- [ACTIVITY]
Please set down the data word for word; images do not go in the copy.

- [DATA FOR THE TASK]
○ ○ ○

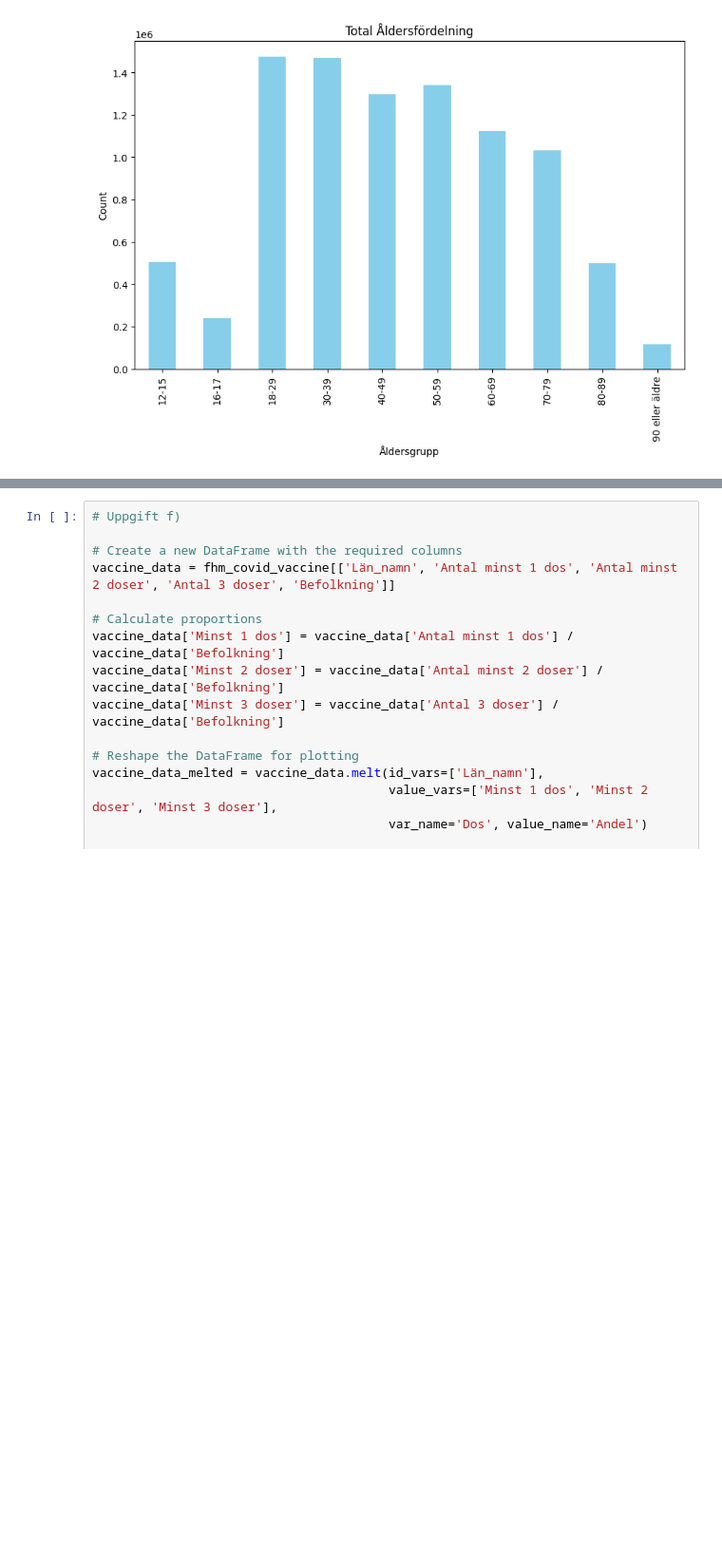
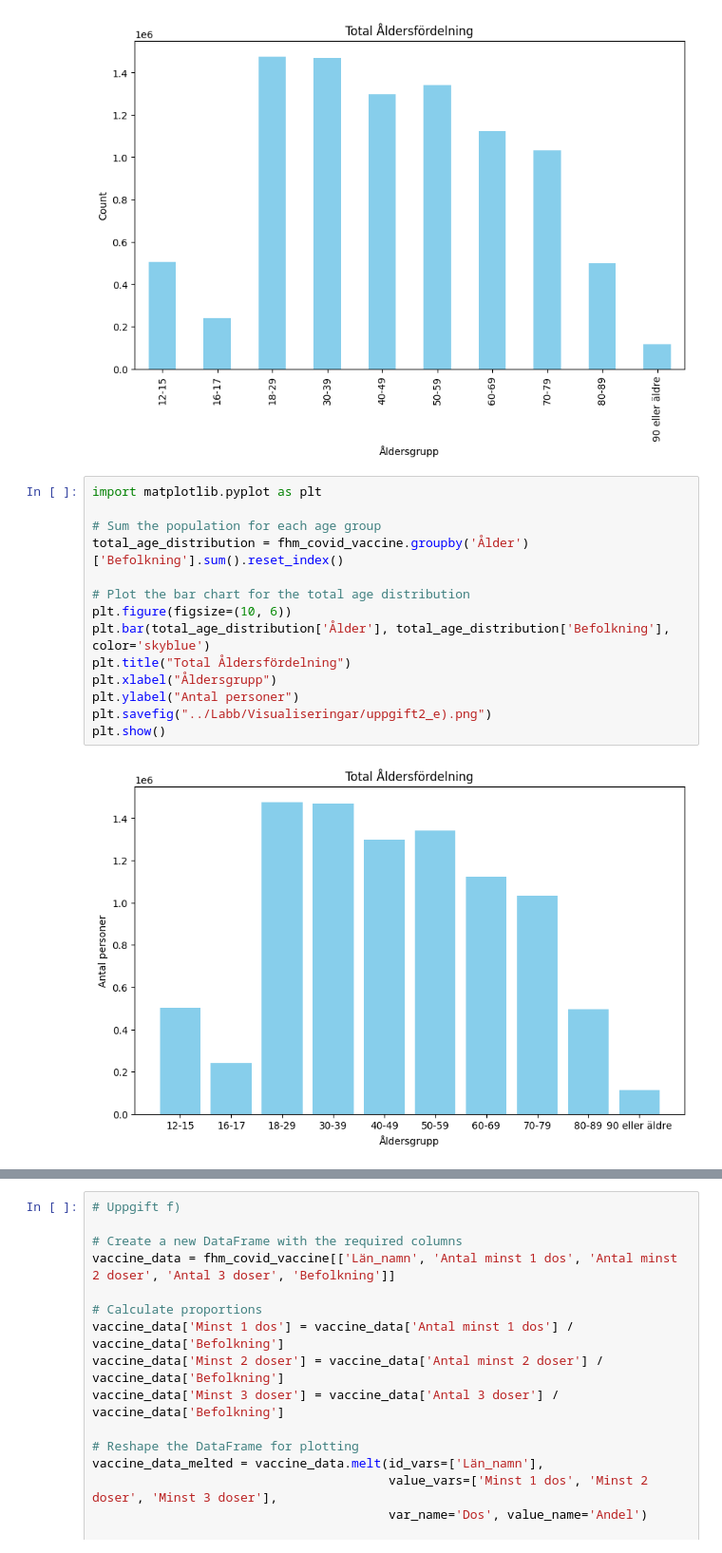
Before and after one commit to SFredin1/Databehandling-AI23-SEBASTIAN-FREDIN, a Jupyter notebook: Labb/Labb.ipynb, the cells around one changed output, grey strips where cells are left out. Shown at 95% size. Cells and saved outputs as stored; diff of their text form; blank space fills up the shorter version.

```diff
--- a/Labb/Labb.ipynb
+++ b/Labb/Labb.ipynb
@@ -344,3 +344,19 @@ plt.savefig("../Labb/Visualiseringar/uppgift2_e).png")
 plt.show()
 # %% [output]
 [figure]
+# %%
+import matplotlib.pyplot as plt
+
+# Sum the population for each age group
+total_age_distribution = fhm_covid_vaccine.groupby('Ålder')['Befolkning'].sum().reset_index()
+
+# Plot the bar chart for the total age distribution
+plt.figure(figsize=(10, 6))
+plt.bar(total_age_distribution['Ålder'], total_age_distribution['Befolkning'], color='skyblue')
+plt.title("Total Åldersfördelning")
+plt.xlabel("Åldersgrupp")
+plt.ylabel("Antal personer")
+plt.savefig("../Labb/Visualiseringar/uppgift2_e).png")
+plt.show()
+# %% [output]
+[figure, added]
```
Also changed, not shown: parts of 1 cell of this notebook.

○ ○ ○

- [RESULT OF THE EXERCISE]
Before and after one commit to SFredin1/Databehandling-AI23-SEBASTIAN-FREDIN, a Jupyter notebook: Labb/Labb.ipynb, the cells around one changed output, grey strips where cells are left out. Shown at 95% size. Cells and saved outputs as stored; diff of their text form; blank space fills up the shorter version.

```diff
--- a/Labb/Labb.ipynb
+++ b/Labb/Labb.ipynb
@@ -344,3 +344,19 @@ plt.savefig("../Labb/Visualiseringar/uppgift2_e).png")
 plt.show()
 # %% [output]
 [figure]
+# %%
+import matplotlib.pyplot as plt
+
+# Sum the population for each age group
+total_age_distribution = fhm_covid_vaccine.groupby('Ålder')['Befolkning'].sum().reset_index()
+
+# Plot the bar chart for the total age distribution
+plt.figure(figsize=(10, 6))
+plt.bar(total_age_distribution['Ålder'], total_age_distribution['Befolkning'], color='skyblue')
+plt.title("Total Åldersfördelning")
+plt.xlabel("Åldersgrupp")
+plt.ylabel("Antal personer")
+plt.savefig("../Labb/Visualiseringar/uppgift2_e).png")
+plt.show()
+# %% [output]
+[figure, added]
```
Also changed, not shown: parts of 1 cell of this notebook.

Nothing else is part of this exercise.